__What to do__. A word-for-word restatement of every record is required.

#### Records for this exercise

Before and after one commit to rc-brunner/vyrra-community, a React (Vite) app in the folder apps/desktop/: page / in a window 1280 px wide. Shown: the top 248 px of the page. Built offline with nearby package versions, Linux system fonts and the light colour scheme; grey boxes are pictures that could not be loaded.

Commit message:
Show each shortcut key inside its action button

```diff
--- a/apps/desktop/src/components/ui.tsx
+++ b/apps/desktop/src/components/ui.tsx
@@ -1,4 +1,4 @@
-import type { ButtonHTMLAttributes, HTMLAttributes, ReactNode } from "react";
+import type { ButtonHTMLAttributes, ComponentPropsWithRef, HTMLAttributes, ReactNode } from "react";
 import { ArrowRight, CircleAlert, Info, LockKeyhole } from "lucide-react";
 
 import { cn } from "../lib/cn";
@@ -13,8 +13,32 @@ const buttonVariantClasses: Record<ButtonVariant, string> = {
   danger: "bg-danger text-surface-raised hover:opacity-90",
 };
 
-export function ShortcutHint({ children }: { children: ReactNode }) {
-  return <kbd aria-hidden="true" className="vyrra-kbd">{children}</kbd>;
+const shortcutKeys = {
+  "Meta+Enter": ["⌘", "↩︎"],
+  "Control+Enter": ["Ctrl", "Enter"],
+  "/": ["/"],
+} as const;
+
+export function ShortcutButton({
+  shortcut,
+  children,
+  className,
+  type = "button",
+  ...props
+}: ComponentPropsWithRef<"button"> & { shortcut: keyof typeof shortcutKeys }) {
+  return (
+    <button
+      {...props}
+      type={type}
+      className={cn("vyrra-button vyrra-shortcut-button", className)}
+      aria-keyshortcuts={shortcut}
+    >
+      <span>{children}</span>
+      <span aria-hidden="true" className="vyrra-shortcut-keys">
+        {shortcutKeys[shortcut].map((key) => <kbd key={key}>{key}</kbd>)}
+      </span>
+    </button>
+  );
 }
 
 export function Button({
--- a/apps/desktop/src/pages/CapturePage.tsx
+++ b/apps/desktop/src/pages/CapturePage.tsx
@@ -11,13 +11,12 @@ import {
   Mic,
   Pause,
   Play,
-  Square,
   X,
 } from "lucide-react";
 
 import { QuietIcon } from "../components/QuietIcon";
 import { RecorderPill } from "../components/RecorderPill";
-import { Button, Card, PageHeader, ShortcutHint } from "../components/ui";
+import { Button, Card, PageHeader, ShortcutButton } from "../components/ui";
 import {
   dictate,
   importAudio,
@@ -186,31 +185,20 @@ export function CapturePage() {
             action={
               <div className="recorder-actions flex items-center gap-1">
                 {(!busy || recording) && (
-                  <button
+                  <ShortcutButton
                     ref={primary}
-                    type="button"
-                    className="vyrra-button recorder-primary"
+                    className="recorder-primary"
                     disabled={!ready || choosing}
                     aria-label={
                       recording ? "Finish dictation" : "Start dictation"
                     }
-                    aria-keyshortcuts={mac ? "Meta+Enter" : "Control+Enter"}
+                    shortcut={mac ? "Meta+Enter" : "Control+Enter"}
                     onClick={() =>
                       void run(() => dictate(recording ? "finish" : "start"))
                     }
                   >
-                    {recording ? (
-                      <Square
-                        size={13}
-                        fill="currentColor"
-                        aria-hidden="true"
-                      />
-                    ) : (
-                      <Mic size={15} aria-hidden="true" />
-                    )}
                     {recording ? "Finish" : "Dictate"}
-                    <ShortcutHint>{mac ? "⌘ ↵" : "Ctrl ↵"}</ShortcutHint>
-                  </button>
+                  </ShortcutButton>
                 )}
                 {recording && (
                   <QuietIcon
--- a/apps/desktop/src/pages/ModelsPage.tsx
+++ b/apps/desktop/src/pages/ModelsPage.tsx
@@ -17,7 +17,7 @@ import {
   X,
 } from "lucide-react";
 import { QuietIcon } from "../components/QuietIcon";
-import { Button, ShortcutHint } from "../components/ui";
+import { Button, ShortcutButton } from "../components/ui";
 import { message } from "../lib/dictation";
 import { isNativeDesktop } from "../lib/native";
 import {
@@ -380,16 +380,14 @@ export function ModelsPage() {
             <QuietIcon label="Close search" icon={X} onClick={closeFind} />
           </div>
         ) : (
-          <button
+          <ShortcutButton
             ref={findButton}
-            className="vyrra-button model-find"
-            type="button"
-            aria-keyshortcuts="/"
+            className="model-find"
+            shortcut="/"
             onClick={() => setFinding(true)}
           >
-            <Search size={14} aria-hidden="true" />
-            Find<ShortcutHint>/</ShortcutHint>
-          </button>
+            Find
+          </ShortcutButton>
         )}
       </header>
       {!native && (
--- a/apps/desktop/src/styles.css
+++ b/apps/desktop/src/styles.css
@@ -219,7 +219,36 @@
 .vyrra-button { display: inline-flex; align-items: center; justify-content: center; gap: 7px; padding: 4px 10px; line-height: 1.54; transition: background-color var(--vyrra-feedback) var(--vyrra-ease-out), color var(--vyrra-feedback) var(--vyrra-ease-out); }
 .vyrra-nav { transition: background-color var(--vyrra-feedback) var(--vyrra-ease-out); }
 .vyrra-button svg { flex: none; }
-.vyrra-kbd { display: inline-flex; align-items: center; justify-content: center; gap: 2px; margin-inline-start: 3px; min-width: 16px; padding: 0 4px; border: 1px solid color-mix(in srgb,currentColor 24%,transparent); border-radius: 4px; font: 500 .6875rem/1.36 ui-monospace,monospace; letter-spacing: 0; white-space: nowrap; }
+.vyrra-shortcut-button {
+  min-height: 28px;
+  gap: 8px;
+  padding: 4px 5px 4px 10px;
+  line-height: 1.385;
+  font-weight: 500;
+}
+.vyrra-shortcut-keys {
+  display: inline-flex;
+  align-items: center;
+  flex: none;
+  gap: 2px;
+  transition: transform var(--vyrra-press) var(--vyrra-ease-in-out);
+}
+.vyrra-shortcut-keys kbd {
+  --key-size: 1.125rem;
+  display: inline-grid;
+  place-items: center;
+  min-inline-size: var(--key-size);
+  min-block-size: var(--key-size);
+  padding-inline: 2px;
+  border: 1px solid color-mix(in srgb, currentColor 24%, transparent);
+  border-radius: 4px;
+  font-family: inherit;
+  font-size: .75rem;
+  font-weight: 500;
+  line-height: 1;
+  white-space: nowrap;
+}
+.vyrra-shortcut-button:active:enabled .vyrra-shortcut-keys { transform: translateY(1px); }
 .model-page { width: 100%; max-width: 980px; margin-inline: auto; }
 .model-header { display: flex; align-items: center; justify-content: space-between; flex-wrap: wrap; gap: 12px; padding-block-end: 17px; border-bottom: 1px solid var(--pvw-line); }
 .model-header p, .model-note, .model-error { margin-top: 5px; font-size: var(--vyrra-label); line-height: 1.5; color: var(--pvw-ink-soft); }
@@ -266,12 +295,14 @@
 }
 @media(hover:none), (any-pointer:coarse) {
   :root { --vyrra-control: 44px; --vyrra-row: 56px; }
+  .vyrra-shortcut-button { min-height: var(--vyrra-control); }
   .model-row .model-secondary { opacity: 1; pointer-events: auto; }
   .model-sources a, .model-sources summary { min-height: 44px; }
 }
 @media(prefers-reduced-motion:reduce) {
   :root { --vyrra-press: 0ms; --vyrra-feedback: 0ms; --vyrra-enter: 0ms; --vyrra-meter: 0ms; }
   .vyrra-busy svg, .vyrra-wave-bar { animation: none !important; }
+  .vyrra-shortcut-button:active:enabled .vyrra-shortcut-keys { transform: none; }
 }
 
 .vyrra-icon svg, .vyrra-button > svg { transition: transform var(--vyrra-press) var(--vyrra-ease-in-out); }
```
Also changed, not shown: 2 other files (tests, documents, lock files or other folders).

########

__Reply__.
Before and after one commit to rc-brunner/vyrra-community, a React (Vite) app in the folder apps/desktop/: page / in a window 1280 px wide. Shown: the top 248 px of the page. Built offline with nearby package versions, Linux system fonts and the light colour scheme; grey boxes are pictures that could not be loaded.

Commit message:
Show each shortcut key inside its action button

```diff
--- a/apps/desktop/src/components/ui.tsx
+++ b/apps/desktop/src/components/ui.tsx
@@ -1,4 +1,4 @@
-import type { ButtonHTMLAttributes, HTMLAttributes, ReactNode } from "react";
+import type { ButtonHTMLAttributes, ComponentPropsWithRef, HTMLAttributes, ReactNode } from "react";
 import { ArrowRight, CircleAlert, Info, LockKeyhole } from "lucide-react";
 
 import { cn } from "../lib/cn";
@@ -13,8 +13,32 @@ const buttonVariantClasses: Record<ButtonVariant, string> = {
   danger: "bg-danger text-surface-raised hover:opacity-90",
 };
 
-export function ShortcutHint({ children }: { children: ReactNode }) {
-  return <kbd aria-hidden="true" className="vyrra-kbd">{children}</kbd>;
+const shortcutKeys = {
+  "Meta+Enter": ["⌘", "↩︎"],
+  "Control+Enter": ["Ctrl", "Enter"],
+  "/": ["/"],
+} as const;
+
+export function ShortcutButton({
+  shortcut,
+  children,
+  className,
+  type = "button",
+  ...props
+}: ComponentPropsWithRef<"button"> & { shortcut: keyof typeof shortcutKeys }) {
+  return (
+    <button
+      {...props}
+      type={type}
+      className={cn("vyrra-button vyrra-shortcut-button", className)}
+      aria-keyshortcuts={shortcut}
+    >
+      <span>{children}</span>
+      <span aria-hidden="true" className="vyrra-shortcut-keys">
+        {shortcutKeys[shortcut].map((key) => <kbd key={key}>{key}</kbd>)}
+      </span>
+    </button>
+  );
 }
 
 export function Button({
--- a/apps/desktop/src/pages/CapturePage.tsx
+++ b/apps/desktop/src/pages/CapturePage.tsx
@@ -11,13 +11,12 @@ import {
   Mic,
   Pause,
   Play,
-  Square,
   X,
 } from "lucide-react";
 
 import { QuietIcon } from "../components/QuietIcon";
 import { RecorderPill } from "../components/RecorderPill";
-import { Button, Card, PageHeader, ShortcutHint } from "../components/ui";
+import { Button, Card, PageHeader, ShortcutButton } from "../components/ui";
 import {
   dictate,
   importAudio,
@@ -186,31 +185,20 @@ export function CapturePage() {
             action={
               <div className="recorder-actions flex items-center gap-1">
                 {(!busy || recording) && (
-                  <button
+                  <ShortcutButton
                     ref={primary}
-                    type="button"
-                    className="vyrra-button recorder-primary"
+                    className="recorder-primary"
                     disabled={!ready || choosing}
                     aria-label={
                       recording ? "Finish dictation" : "Start dictation"
                     }
-                    aria-keyshortcuts={mac ? "Meta+Enter" : "Control+Enter"}
+                    shortcut={mac ? "Meta+Enter" : "Control+Enter"}
                     onClick={() =>
                       void run(() => dictate(recording ? "finish" : "start"))
                     }
                   >
-                    {recording ? (
-                      <Square
-                        size={13}
-                        fill="currentColor"
-                        aria-hidden="true"
-                      />
-                    ) : (
-                      <Mic size={15} aria-hidden="true" />
-                    )}
                     {recording ? "Finish" : "Dictate"}
-                    <ShortcutHint>{mac ? "⌘ ↵" : "Ctrl ↵"}</ShortcutHint>
-                  </button>
+                  </ShortcutButton>
                 )}
                 {recording && (
                   <QuietIcon
--- a/apps/desktop/src/pages/ModelsPage.tsx
+++ b/apps/desktop/src/pages/ModelsPage.tsx
@@ -17,7 +17,7 @@ import {
   X,
 } from "lucide-react";
 import { QuietIcon } from "../components/QuietIcon";
-import { Button, ShortcutHint } from "../components/ui";
+import { Button, ShortcutButton } from "../components/ui";
 import { message } from "../lib/dictation";
 import { isNativeDesktop } from "../lib/native";
 import {
@@ -380,16 +380,14 @@ export function ModelsPage() {
             <QuietIcon label="Close search" icon={X} onClick={closeFind} />
           </div>
         ) : (
-          <button
+          <ShortcutButton
             ref={findButton}
-            className="vyrra-button model-find"
-            type="button"
-            aria-keyshortcuts="/"
+            className="model-find"
+            shortcut="/"
             onClick={() => setFinding(true)}
           >
-            <Search size={14} aria-hidden="true" />
-            Find<ShortcutHint>/</ShortcutHint>
-          </button>
+            Find
+          </ShortcutButton>
         )}
       </header>
       {!native && (
--- a/apps/desktop/src/styles.css
+++ b/apps/desktop/src/styles.css
@@ -219,7 +219,36 @@
 .vyrra-button { display: inline-flex; align-items: center; justify-content: center; gap: 7px; padding: 4px 10px; line-height: 1.54; transition: background-color var(--vyrra-feedback) var(--vyrra-ease-out), color var(--vyrra-feedback) var(--vyrra-ease-out); }
 .vyrra-nav { transition: background-color var(--vyrra-feedback) var(--vyrra-ease-out); }
 .vyrra-button svg { flex: none; }
-.vyrra-kbd { display: inline-flex; align-items: center; justify-content: center; gap: 2px; margin-inline-start: 3px; min-width: 16px; padding: 0 4px; border: 1px solid color-mix(in srgb,currentColor 24%,transparent); border-radius: 4px; font: 500 .6875rem/1.36 ui-monospace,monospace; letter-spacing: 0; white-space: nowrap; }
+.vyrra-shortcut-button {
+  min-height: 28px;
+  gap: 8px;
+  padding: 4px 5px 4px 10px;
+  line-height: 1.385;
+  font-weight: 500;
+}
+.vyrra-shortcut-keys {
+  display: inline-flex;
+  align-items: center;
+  flex: none;
+  gap: 2px;
+  transition: transform var(--vyrra-press) var(--vyrra-ease-in-out);
+}
+.vyrra-shortcut-keys kbd {
+  --key-size: 1.125rem;
+  display: inline-grid;
+  place-items: center;
+  min-inline-size: var(--key-size);
+  min-block-size: var(--key-size);
+  padding-inline: 2px;
+  border: 1px solid color-mix(in srgb, currentColor 24%, transparent);
+  border-radius: 4px;
+  font-family: inherit;
+  font-size: .75rem;
+  font-weight: 500;
+  line-height: 1;
+  white-space: nowrap;
+}
+.vyrra-shortcut-button:active:enabled .vyrra-shortcut-keys { transform: translateY(1px); }
 .model-page { width: 100%; max-width: 980px; margin-inline: auto; }
 .model-header { display: flex; align-items: center; justify-content: space-between; flex-wrap: wrap; gap: 12px; padding-block-end: 17px; border-bottom: 1px solid var(--pvw-line); }
 .model-header p, .model-note, .model-error { margin-top: 5px; font-size: var(--vyrra-label); line-height: 1.5; color: var(--pvw-ink-soft); }
@@ -266,12 +295,14 @@
 }
 @media(hover:none), (any-pointer:coarse) {
   :root { --vyrra-control: 44px; --vyrra-row: 56px; }
+  .vyrra-shortcut-button { min-height: var(--vyrra-control); }
   .model-row .model-secondary { opacity: 1; pointer-events: auto; }
   .model-sources a, .model-sources summary { min-height: 44px; }
 }
 @media(prefers-reduced-motion:reduce) {
   :root { --vyrra-press: 0ms; --vyrra-feedback: 0ms; --vyrra-enter: 0ms; --vyrra-meter: 0ms; }
   .vyrra-busy svg, .vyrra-wave-bar { animation: none !important; }
+  .vyrra-shortcut-button:active:enabled .vyrra-shortcut-keys { transform: none; }
 }
 
 .vyrra-icon svg, .vyrra-button > svg { transition: transform var(--vyrra-press) var(--vyrra-ease-in-out); }
```
Also changed, not shown: 2 other files (tests, documents, lock files or other folders).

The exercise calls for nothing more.